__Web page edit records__
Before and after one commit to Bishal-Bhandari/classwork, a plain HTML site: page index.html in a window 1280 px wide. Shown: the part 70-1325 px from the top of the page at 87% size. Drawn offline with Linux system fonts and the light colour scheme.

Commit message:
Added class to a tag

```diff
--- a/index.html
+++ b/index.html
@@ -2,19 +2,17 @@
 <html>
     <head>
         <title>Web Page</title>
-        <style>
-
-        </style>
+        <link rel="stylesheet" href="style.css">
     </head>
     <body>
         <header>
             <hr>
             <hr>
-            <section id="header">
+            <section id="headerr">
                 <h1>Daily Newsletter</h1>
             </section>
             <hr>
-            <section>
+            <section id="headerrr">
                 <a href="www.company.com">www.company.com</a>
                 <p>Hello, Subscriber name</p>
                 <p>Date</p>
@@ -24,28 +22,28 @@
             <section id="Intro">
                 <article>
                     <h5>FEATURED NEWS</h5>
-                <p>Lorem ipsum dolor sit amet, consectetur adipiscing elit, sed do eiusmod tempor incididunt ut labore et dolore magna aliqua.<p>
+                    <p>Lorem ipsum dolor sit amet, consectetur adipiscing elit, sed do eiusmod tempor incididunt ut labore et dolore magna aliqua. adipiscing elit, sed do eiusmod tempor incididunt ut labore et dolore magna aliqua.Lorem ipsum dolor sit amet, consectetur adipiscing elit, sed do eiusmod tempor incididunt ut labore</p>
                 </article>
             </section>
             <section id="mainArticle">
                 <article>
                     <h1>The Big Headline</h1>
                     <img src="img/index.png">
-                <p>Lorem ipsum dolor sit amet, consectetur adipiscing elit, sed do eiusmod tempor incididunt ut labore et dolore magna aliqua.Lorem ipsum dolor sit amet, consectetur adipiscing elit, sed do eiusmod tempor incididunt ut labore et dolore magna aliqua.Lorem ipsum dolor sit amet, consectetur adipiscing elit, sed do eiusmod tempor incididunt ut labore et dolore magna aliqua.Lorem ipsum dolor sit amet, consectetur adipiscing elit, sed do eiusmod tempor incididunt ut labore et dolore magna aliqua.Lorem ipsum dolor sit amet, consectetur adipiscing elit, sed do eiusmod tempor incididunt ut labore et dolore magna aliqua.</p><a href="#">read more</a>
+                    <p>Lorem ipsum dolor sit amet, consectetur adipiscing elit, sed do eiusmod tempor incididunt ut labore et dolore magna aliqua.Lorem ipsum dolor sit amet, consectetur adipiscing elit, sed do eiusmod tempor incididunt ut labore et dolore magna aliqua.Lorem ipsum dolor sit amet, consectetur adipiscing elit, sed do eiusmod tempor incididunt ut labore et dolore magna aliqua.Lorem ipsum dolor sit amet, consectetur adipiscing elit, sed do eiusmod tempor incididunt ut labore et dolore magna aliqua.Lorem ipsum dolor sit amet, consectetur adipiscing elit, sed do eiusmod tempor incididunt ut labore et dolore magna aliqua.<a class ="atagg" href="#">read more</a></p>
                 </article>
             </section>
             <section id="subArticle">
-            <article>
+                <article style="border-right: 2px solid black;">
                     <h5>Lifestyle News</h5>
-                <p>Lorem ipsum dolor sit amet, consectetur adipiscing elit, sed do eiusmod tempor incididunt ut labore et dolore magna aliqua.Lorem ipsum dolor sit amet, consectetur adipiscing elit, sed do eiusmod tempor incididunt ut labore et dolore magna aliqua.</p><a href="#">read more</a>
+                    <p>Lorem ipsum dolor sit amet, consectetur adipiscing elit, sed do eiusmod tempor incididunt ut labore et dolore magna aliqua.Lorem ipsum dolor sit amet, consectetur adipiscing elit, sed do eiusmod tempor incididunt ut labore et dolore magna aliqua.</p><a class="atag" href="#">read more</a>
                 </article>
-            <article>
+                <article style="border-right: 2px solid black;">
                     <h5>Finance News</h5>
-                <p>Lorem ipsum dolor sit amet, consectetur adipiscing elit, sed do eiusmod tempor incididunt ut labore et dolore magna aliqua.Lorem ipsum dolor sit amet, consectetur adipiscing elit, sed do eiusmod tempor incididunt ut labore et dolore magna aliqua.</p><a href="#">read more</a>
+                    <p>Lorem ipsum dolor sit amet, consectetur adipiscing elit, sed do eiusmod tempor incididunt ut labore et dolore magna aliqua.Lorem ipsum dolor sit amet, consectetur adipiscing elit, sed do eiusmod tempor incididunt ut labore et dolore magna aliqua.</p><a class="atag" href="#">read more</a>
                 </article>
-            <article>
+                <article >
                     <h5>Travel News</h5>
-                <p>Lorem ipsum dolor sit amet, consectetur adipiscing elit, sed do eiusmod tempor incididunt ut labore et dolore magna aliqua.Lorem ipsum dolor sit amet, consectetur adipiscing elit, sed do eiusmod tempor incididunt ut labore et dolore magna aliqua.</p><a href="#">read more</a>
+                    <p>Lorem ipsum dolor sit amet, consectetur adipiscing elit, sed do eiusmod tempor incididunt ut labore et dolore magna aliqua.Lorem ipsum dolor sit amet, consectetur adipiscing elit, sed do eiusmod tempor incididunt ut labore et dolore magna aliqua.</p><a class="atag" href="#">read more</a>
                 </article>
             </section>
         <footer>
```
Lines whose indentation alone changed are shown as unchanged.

__Required work__
Pull out all lines of the data with the string "html".

__Task response__
Before and after one commit to Bishal-Bhandari/classwork, a plain HTML site: page index.html in a window 1280 px wide. Shown: the part 70-1325 px from the top of the page at 87% size. Drawn offline with Linux system fonts and the light colour scheme.
--- a/index.html
+++ b/index.html
 <html>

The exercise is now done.